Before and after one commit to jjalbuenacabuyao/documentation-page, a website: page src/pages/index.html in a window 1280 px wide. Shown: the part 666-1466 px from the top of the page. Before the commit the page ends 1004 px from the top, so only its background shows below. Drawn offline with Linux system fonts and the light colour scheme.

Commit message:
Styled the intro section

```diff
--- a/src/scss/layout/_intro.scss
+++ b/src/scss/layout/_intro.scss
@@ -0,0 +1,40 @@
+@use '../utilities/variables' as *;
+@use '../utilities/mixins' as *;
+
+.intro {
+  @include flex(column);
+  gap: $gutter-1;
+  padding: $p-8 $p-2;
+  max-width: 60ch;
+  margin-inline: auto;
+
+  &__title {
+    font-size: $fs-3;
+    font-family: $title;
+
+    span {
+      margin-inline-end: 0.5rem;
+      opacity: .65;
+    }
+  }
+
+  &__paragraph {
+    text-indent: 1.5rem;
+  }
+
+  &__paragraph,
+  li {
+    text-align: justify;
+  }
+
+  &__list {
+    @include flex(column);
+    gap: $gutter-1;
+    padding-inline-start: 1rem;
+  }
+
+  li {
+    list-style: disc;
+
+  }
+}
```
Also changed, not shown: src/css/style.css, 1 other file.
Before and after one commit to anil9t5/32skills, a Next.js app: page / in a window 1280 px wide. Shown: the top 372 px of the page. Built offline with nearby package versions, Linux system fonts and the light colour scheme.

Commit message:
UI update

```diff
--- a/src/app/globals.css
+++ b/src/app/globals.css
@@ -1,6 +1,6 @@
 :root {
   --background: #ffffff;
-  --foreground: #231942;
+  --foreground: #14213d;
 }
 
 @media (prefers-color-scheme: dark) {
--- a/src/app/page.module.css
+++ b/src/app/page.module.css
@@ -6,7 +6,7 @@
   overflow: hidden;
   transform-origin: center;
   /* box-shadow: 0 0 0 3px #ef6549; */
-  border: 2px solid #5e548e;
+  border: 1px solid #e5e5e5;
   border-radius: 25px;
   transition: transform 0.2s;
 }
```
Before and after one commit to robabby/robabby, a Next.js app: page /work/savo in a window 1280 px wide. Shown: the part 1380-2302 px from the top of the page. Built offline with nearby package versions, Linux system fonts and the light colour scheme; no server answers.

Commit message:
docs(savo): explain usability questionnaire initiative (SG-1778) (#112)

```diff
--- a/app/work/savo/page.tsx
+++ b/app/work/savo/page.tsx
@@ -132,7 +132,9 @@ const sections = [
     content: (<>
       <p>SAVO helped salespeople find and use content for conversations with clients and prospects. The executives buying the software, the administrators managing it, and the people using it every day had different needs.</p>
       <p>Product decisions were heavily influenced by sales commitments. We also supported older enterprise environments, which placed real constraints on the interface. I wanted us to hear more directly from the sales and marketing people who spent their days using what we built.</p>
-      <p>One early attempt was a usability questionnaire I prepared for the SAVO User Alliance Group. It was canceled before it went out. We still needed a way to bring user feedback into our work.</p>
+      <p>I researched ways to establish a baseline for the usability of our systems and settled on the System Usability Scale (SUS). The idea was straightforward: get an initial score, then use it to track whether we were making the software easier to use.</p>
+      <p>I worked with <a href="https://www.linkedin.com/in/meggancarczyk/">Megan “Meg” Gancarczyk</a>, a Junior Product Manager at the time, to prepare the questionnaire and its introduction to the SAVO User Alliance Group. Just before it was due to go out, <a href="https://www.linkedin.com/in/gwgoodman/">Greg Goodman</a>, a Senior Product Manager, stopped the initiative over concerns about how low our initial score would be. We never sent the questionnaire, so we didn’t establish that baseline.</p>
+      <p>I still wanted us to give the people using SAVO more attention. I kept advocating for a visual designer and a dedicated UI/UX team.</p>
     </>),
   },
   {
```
::::::
YOUR ASSIGNMENT>
What you return must match the records above exactly, line for line.

TASK RESULT>
Before and after one commit to jjalbuenacabuyao/documentation-page, a website: page src/pages/index.html in a window 1280 px wide. Shown: the part 666-1466 px from the top of the page. Before the commit the page ends 1004 px from the top, so only its background shows below. Drawn offline with Linux system fonts and the light colour scheme.

Commit message:
Styled the intro section

```diff
--- a/src/scss/layout/_intro.scss
+++ b/src/scss/layout/_intro.scss
@@ -0,0 +1,40 @@
+@use '../utilities/variables' as *;
+@use '../utilities/mixins' as *;
+
+.intro {
+  @include flex(column);
+  gap: $gutter-1;
+  padding: $p-8 $p-2;
+  max-width: 60ch;
+  margin-inline: auto;
+
+  &__title {
+    font-size: $fs-3;
+    font-family: $title;
+
+    span {
+      margin-inline-end: 0.5rem;
+      opacity: .65;
+    }
+  }
+
+  &__paragraph {
+    text-indent: 1.5rem;
+  }
+
+  &__paragraph,
+  li {
+    text-align: justify;
+  }
+
+  &__list {
+    @include flex(column);
+    gap: $gutter-1;
+    padding-inline-start: 1rem;
+  }
+
+  li {
+    list-style: disc;
+
+  }
+}
```
Also changed, not shown: src/css/style.css, 1 other file.
Before and after one commit to anil9t5/32skills, a Next.js app: page / in a window 1280 px wide. Shown: the top 372 px of the page. Built offline with nearby package versions, Linux system fonts and the light colour scheme.

Commit message:
UI update

```diff
--- a/src/app/globals.css
+++ b/src/app/globals.css
@@ -1,6 +1,6 @@
 :root {
   --background: #ffffff;
-  --foreground: #231942;
+  --foreground: #14213d;
 }
 
 @media (prefers-color-scheme: dark) {
--- a/src/app/page.module.css
+++ b/src/app/page.module.css
@@ -6,7 +6,7 @@
   overflow: hidden;
   transform-origin: center;
   /* box-shadow: 0 0 0 3px #ef6549; */
-  border: 2px solid #5e548e;
+  border: 1px solid #e5e5e5;
   border-radius: 25px;
   transition: transform 0.2s;
 }
```
Before and after one commit to robabby/robabby, a Next.js app: page /work/savo in a window 1280 px wide. Shown: the part 1380-2302 px from the top of the page. Built offline with nearby package versions, Linux system fonts and the light colour scheme; no server answers.

Commit message:
docs(savo): explain usability questionnaire initiative (SG-1778) (#112)

```diff
--- a/app/work/savo/page.tsx
+++ b/app/work/savo/page.tsx
@@ -132,7 +132,9 @@ const sections = [
     content: (<>
       <p>SAVO helped salespeople find and use content for conversations with clients and prospects. The executives buying the software, the administrators managing it, and the people using it every day had different needs.</p>
       <p>Product decisions were heavily influenced by sales commitments. We also supported older enterprise environments, which placed real constraints on the interface. I wanted us to hear more directly from the sales and marketing people who spent their days using what we built.</p>
-      <p>One early attempt was a usability questionnaire I prepared for the SAVO User Alliance Group. It was canceled before it went out. We still needed a way to bring user feedback into our work.</p>
+      <p>I researched ways to establish a baseline for the usability of our systems and settled on the System Usability Scale (SUS). The idea was straightforward: get an initial score, then use it to track whether we were making the software easier to use.</p>
+      <p>I worked with <a href="https://www.linkedin.com/in/meggancarczyk/">Megan “Meg” Gancarczyk</a>, a Junior Product Manager at the time, to prepare the questionnaire and its introduction to the SAVO User Alliance Group. Just before it was due to go out, <a href="https://www.linkedin.com/in/gwgoodman/">Greg Goodman</a>, a Senior Product Manager, stopped the initiative over concerns about how low our initial score would be. We never sent the questionnaire, so we didn’t establish that baseline.</p>
+      <p>I still wanted us to give the people using SAVO more attention. I kept advocating for a visual designer and a dedicated UI/UX team.</p>
     </>),
   },
   {
```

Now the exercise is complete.